ACTIVITY: The task calls for each line of the records below in which the word "lion" appears.

Collected data entries:
Segment Open

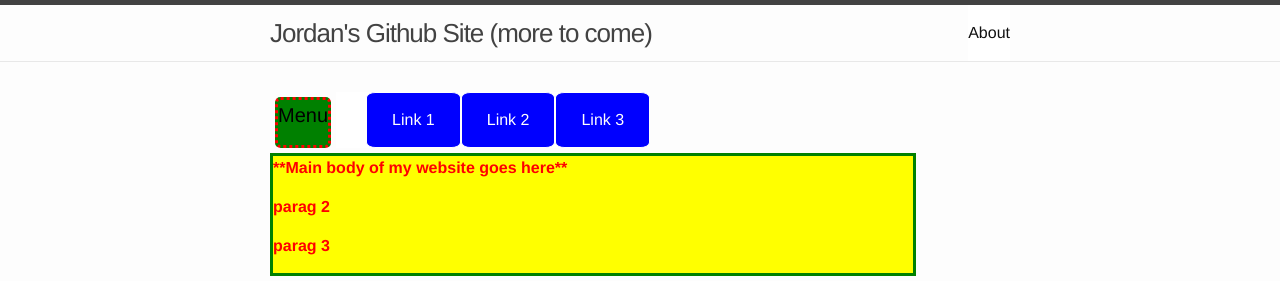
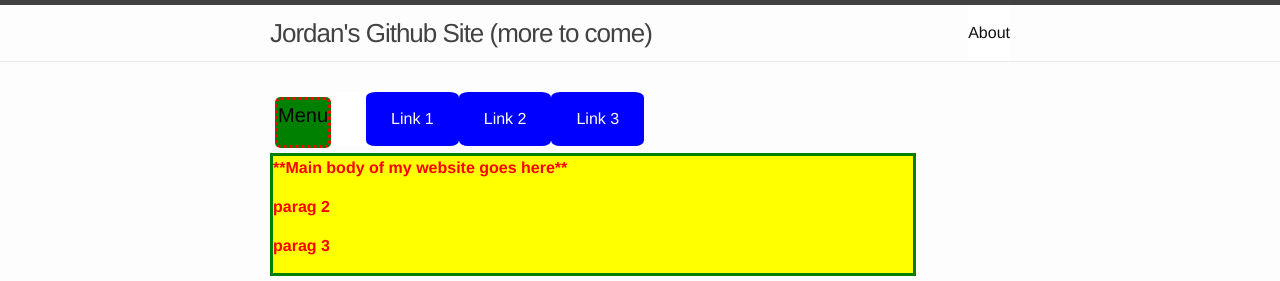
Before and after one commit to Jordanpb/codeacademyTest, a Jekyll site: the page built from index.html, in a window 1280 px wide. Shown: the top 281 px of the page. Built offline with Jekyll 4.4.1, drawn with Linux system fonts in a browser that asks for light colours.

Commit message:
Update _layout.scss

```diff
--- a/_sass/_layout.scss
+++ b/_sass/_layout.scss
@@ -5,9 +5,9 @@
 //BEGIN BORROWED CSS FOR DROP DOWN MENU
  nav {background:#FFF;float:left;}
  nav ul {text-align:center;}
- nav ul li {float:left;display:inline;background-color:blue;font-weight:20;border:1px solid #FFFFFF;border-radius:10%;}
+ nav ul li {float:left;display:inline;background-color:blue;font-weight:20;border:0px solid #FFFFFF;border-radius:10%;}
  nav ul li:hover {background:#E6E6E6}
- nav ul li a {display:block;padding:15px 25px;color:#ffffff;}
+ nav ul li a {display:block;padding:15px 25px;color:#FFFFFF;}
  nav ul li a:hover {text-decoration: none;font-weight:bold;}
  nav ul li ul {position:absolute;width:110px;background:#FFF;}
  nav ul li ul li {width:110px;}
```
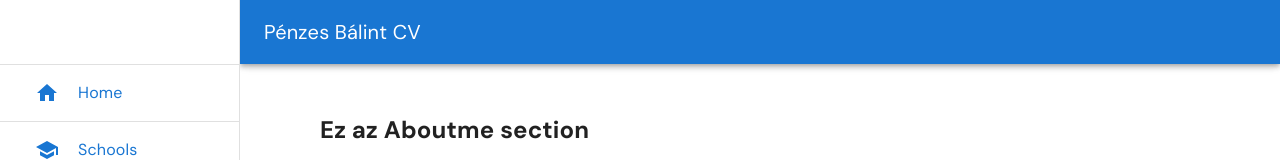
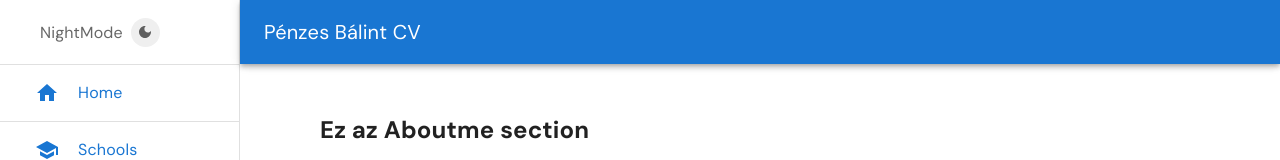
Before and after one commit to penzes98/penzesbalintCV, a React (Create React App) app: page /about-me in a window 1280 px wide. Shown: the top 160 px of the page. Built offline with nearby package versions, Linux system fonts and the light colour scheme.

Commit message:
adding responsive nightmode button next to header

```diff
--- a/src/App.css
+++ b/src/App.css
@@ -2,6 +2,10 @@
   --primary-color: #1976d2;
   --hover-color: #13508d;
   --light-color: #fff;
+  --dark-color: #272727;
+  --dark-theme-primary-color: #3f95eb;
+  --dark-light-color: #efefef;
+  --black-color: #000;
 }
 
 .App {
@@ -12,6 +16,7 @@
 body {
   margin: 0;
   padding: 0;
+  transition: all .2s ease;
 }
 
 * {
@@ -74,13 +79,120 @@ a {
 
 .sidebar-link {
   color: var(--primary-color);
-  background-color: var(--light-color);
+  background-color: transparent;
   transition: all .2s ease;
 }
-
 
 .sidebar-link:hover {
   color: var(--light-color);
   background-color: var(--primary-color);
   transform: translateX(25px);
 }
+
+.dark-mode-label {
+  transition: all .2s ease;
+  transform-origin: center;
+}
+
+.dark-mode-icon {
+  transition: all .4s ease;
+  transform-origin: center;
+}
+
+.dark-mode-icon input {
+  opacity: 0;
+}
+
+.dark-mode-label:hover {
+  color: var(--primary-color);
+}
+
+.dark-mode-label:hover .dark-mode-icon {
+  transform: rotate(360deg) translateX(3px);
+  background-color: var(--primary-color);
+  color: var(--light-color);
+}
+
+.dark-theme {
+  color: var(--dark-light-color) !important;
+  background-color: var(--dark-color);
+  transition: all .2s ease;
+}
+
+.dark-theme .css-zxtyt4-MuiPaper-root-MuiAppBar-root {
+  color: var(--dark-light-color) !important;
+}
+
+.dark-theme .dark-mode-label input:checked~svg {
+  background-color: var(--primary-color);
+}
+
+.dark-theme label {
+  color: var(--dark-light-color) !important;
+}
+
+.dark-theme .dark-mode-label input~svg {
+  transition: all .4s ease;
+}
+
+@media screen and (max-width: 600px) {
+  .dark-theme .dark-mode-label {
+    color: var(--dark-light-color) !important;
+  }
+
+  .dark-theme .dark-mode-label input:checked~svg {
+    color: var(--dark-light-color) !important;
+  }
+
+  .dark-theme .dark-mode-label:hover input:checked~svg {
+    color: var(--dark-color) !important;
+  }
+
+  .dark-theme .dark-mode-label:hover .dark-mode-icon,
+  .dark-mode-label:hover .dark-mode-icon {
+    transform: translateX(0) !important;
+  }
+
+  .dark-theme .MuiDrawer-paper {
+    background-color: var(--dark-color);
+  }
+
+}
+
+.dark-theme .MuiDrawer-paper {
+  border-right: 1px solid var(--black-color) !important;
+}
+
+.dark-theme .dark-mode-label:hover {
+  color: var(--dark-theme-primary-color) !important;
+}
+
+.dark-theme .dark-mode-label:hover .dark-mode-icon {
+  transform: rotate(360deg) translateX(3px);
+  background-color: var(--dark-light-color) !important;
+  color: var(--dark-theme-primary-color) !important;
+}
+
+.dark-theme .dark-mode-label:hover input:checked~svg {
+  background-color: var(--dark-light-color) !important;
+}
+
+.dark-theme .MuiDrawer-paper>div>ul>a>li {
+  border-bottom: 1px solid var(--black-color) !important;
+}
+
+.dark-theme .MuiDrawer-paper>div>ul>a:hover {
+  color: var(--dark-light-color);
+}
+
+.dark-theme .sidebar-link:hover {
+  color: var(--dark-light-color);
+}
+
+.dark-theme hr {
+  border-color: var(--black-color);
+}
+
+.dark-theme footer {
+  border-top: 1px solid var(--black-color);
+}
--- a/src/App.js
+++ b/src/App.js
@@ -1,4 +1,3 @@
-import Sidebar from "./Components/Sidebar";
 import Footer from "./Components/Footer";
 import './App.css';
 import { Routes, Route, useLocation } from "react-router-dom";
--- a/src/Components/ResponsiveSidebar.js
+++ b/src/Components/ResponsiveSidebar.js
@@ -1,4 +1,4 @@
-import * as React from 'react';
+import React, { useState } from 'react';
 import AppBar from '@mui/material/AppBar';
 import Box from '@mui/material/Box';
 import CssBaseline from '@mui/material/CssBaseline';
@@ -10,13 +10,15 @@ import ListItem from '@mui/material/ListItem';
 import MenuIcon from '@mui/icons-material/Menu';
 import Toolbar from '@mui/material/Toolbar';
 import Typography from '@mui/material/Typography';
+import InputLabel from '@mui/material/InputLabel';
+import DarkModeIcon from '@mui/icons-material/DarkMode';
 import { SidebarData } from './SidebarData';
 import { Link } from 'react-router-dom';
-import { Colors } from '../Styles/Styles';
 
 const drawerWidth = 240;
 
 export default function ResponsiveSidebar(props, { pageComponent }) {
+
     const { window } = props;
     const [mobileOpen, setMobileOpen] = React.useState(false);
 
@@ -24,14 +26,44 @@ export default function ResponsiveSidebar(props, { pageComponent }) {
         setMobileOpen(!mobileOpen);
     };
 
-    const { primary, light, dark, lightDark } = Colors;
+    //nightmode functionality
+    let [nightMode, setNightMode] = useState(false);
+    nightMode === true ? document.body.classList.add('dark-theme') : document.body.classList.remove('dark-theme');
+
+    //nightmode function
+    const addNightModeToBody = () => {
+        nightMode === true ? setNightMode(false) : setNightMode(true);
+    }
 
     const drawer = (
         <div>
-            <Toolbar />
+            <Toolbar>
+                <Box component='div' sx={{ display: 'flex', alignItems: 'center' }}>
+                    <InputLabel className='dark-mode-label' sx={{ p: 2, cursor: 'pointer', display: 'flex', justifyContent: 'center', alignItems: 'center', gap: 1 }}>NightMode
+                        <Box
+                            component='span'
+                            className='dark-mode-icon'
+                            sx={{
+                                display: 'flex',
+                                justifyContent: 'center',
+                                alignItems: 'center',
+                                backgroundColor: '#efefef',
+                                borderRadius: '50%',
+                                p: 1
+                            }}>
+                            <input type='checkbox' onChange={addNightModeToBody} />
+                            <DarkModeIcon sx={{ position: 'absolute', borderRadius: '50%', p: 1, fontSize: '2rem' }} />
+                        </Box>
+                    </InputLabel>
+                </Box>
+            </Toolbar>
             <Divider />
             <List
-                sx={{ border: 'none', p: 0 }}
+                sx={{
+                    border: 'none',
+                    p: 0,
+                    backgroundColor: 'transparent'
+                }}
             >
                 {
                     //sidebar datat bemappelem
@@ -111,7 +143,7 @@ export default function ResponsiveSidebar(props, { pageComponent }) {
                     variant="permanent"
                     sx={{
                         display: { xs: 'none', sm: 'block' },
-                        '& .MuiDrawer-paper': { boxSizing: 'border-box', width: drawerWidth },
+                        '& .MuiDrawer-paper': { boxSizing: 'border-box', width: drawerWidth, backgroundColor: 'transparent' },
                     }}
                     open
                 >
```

Segment Closed
Segment Open

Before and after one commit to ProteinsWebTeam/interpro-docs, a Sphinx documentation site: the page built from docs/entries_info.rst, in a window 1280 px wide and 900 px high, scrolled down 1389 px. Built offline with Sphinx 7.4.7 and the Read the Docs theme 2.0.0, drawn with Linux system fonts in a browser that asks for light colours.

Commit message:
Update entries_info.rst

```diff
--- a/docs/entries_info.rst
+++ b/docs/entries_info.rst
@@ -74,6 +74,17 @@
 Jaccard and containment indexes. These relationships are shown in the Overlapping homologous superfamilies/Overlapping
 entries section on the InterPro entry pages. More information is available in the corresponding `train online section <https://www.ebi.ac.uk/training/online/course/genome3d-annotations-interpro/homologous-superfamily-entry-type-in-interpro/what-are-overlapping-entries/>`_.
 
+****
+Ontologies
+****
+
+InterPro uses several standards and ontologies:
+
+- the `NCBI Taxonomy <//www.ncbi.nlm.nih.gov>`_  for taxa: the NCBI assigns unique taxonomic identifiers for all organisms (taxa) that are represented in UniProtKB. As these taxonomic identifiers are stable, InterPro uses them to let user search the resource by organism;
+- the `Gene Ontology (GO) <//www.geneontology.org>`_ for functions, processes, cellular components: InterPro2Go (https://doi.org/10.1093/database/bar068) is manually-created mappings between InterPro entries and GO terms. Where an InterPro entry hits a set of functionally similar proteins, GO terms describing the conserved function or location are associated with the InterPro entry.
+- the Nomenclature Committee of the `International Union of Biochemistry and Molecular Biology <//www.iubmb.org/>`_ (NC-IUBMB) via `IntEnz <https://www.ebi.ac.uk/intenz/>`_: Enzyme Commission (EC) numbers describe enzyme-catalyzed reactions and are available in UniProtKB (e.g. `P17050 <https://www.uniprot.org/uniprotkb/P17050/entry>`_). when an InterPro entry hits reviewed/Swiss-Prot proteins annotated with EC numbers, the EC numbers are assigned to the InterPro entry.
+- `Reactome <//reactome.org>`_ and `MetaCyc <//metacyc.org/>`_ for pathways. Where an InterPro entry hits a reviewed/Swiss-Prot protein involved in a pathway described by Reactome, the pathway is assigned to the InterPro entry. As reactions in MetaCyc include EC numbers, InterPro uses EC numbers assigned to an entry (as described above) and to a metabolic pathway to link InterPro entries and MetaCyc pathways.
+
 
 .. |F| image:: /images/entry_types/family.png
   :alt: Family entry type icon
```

Segment Closed
Segment Open

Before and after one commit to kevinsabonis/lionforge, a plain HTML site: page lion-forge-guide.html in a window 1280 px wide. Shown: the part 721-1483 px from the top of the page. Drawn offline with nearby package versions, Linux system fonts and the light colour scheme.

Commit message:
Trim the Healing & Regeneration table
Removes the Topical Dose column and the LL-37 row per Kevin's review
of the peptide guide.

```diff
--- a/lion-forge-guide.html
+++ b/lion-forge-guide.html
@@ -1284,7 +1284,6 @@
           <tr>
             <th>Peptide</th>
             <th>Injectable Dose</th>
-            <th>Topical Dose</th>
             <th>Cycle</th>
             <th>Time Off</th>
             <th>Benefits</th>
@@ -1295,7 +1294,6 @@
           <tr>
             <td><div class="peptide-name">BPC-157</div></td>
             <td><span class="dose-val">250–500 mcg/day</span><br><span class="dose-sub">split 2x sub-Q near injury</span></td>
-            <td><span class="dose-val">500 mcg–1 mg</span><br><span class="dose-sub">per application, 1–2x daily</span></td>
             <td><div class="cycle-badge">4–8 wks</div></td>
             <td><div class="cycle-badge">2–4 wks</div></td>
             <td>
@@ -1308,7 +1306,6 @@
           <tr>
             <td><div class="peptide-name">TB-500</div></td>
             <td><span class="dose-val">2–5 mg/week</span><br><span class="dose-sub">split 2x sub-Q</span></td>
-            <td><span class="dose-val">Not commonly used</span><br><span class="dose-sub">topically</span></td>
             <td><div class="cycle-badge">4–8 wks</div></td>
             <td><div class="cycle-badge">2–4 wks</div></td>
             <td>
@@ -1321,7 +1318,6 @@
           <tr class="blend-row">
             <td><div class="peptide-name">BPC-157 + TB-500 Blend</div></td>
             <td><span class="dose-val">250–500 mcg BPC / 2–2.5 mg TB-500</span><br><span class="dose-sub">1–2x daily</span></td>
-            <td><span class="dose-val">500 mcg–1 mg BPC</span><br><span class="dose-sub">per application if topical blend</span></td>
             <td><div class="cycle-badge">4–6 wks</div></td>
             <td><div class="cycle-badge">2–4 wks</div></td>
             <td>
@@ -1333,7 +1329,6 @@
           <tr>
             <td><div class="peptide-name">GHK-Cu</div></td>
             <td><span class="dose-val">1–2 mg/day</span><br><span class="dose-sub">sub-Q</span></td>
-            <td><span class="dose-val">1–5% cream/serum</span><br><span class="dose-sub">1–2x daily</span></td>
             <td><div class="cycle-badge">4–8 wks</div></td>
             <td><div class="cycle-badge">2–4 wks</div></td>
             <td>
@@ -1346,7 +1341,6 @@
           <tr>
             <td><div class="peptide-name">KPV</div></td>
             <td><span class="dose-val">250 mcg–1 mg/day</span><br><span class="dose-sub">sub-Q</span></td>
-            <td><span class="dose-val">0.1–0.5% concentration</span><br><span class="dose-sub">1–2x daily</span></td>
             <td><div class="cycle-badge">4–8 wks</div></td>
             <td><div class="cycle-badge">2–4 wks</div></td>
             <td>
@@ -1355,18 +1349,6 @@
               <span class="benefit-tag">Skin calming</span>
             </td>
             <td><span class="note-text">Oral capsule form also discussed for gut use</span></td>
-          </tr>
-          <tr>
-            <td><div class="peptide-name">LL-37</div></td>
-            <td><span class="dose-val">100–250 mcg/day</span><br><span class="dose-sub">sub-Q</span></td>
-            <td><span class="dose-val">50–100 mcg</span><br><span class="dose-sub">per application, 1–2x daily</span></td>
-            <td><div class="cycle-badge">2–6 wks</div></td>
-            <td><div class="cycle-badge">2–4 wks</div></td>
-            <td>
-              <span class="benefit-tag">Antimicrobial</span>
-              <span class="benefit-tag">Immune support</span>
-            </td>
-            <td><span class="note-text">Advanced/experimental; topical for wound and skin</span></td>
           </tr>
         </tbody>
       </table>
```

Segment Closed

SOLUTION TO THIS TASK:
Before and after one commit to kevinsabonis/lionforge, a plain HTML site: page lion-forge-guide.html in a window 1280 px wide. Shown: the part 721-1483 px from the top of the page. Drawn offline with nearby package versions, Linux system fonts and the light colour scheme.
--- a/lion-forge-guide.html
+++ b/lion-forge-guide.html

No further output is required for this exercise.